The big question for planners since the outset of the pandemic has been how cities and communities will change, and what role planners will take in implementing those changes. Here are four potential ways for urban planning to respond to the crisis.
(Opinion) After devoting more than a century of planning and engineering effort to the movement and storage of cars above all other considerations, U.S. cities have suddenly, temporarily shifted priorities.
Renters in smaller multi-family buildings and single-family homes are faced with larger economic challenges during the pandemic, according to new analysis by researchers at the Joint Center for Housing Studies of Harvard University.
Joint Center for Housing Studies of Harvard University

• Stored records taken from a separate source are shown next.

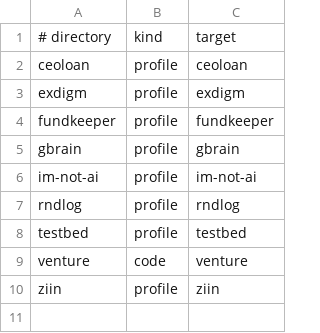
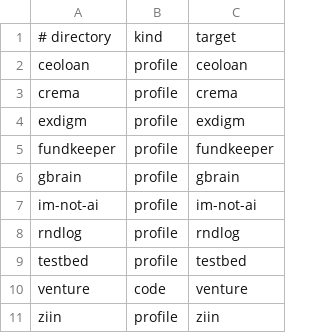
Before and after one commit to chaconne67/controlroom, a TSV file: .controlroom/manifests/windows-control-projects.tsv, drawn as a sheet; the diff names each change by its address in the sheet, - before the commit and + after, or states it on an @@ line.

```diff
--- a/.controlroom/manifests/windows-control-projects.tsv
+++ b/.controlroom/manifests/windows-control-projects.tsv
+row 3: crema | profile | crema
```
Also changed, not shown: 17 other files.
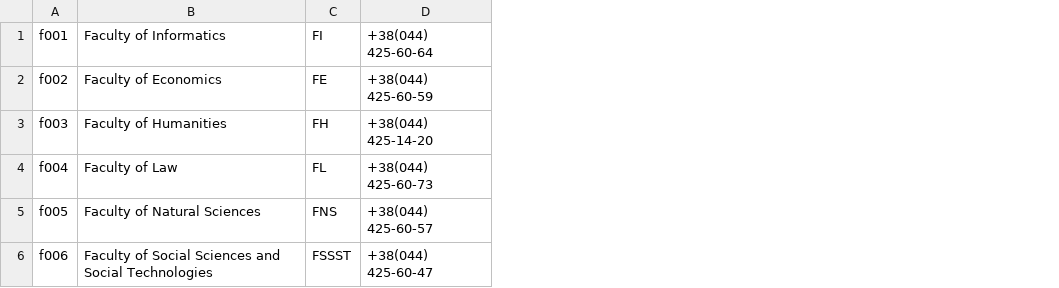
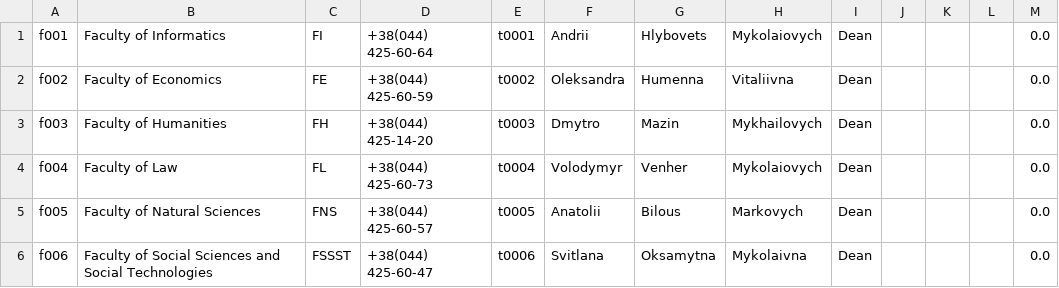
Before and after one commit to veronikaprosvirkin/DigiUni_Registry, a CSV file: data/faculties.csv, drawn as a sheet; the diff names each change by its address in the sheet, - before the commit and + after, or states it on an @@ line.

```diff
--- a/data/faculties.csv
+++ b/data/faculties.csv
+column E, rows 1-6: t0001 | t0002 | t0003 | t0004 | t0005 | t0006
+column F, rows 1-6: Andrii | Oleksandra | Dmytro | Volodymyr | Anatolii | Svitlana
+column G, rows 1-6: Hlybovets | Humenna | Mazin | Venher | Bilous | Oksamytna
+column H, rows 1-6: Mykolaiovych | Vitaliivna | Mykhailovych | Mykolaiovych | Markovych | Mykolaivna
+column I, rows 1-6: all Dean
+column J, empty
+column K, empty
+column L, empty
+column M, rows 1-6: all 0.0
```
Also changed, not shown: data/departments.csv, 2 other files.
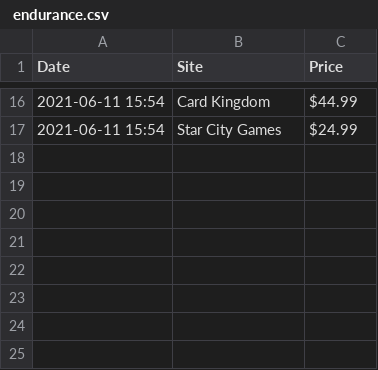
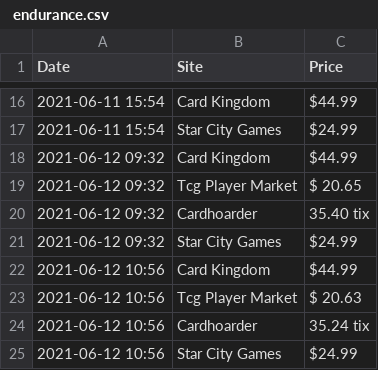
Before and after one commit to marsonfire/MtgPriceScraper, a CSV file: csvData/ endurance.csv, drawn as a sheet; only a part is shown, gaps mark what is left out; the diff names each change by its address in the sheet, - before the commit and + after, or states it on an @@ line.

Commit message:
new data

```diff
--- a/csvData/ endurance.csv
+++ b/csvData/ endurance.csv
+row 18: 2021-06-12 09:32 | Card Kingdom | $44.99
+row 19: 2021-06-12 09:32 | Tcg Player Market | $ 20.65
+row 20: 2021-06-12 09:32 | Cardhoarder | 35.40 tix
+row 21: 2021-06-12 09:32 | Star City Games | $24.99
+row 22: 2021-06-12 10:56 | Card Kingdom | $44.99
+row 23: 2021-06-12 10:56 | Tcg Player Market | $ 20.63
+row 24: 2021-06-12 10:56 | Cardhoarder | 35.24 tix
+row 25: 2021-06-12 10:56 | Star City Games | $24.99
```
Also changed, not shown: csvData/ forceOfWill.csv, csvData/ pollutedDelta.csv, 3 other files.
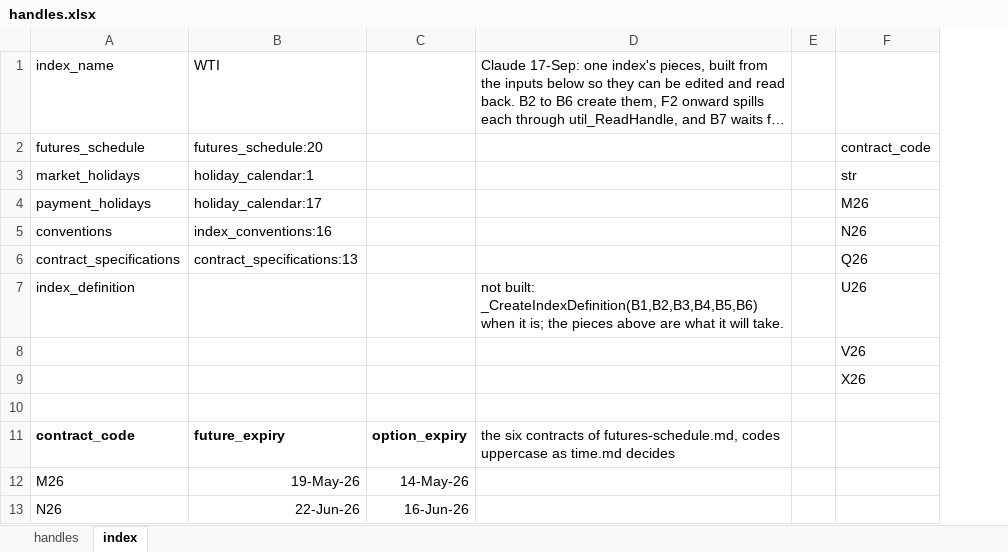
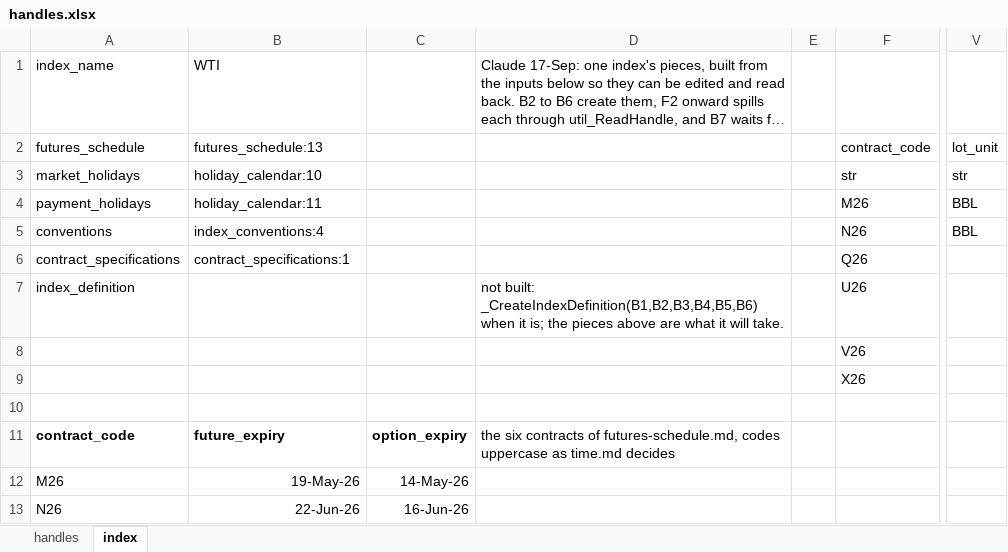
Before and after one commit to gobbles404/catalyst, an Excel workbook: workbooks/handles.xlsx, sheet index, drawn as a sheet; only a part is shown, gaps mark what is left out; long unchanged cells end in …; values as stored, in another font and other column widths than the file's, no borders; removed rows and columns are numbered as before the commit, all else as after; the diff names each change by its address in the sheet, - before the commit and + after, or states it on an @@ line.

Commit message:
feat(library): the lot's unit on the contract specifications, checked at the index against the conventions' measure (#115)

```diff
--- a/workbooks/handles.xlsx (sheet index)
+++ b/workbooks/handles.xlsx (sheet index)
-column E, empty
+column E, empty
+column V, rows 2-5: lot_unit | str | BBL | BBL
-B2: futures_schedule:20
+B2: futures_schedule:13
-B3: holiday_calendar:1
+B3: holiday_calendar:10
-B4: holiday_calendar:17
+B4: holiday_calendar:11
-B5: index_conventions:16
+B5: index_conventions:4
-B6: contract_specifications:13
+B6: contract_specifications:1
```
Also changed, not shown: sheet handles, 30 other files.
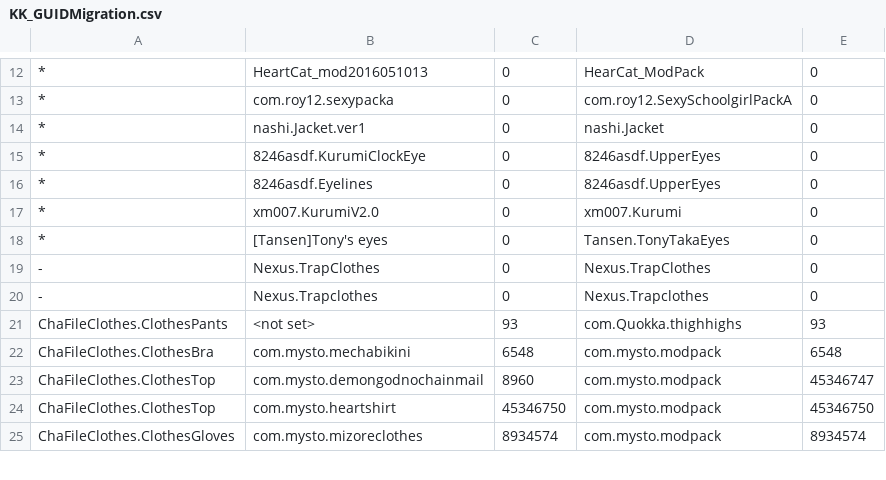
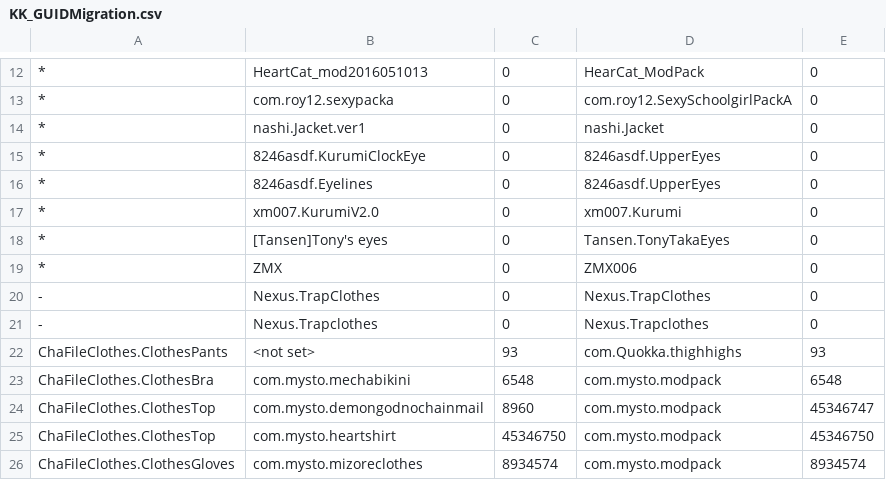
Before and after one commit to IllusionMods/KK_Plugins, a CSV file: KK_GUIDMigration/KK_GUIDMigration.csv, drawn as a sheet; only a part is shown, gaps mark what is left out; the diff names each change by its address in the sheet, - before the commit and + after, or states it on an @@ line.

Commit message:
Updated migration info

```diff
--- a/KK_GUIDMigration/KK_GUIDMigration.csv
+++ b/KK_GUIDMigration/KK_GUIDMigration.csv
+row 19: * | ZMX | 0 | ZMX006 | 0
```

Conflicts between church and state are being decided in state and federal courts as governors act to protect their constituents from the coronavirus while religious institutions and their supporters seek exceptions from social gathering restrictions.
The effects of the economic downturn resulting from the public health crisis presented by Covid-19 could have long-term impacts on the ability of California to plan and build new transportation infrastructure.
Some cities are leasing entire hotels to provide rooms for people who have tested positive for COVID-19 or been exposed to infected people, to allow for safe and supportive isolation away from family or household members who risk being infected.
As the infection rate at jails in places like New York began to climb, officials started looking for criteria to use in determining which inmates could be released. Then they ran into a familiar but now heightened dilemma.
Jones Lang LaSalle (JLL) International Director Carl Muhlstein offers his outlook for what lies ahead in real estate and shares insight on the political tug-of-war between landlords and renters in the struggle for relief and protection.
A public-private partnership between the city of San Diego and GE Current to develop a smart streetlights program started in 2017 has not lived up to expectations three years and $300 million dollars later.
California was the first state to require all residents to submit to a stay-at-home order, and it appears that Gov. Gavin Newsom wants to ensure it's not the last one to relax that order, regardless of whether it meets the federal guidelines.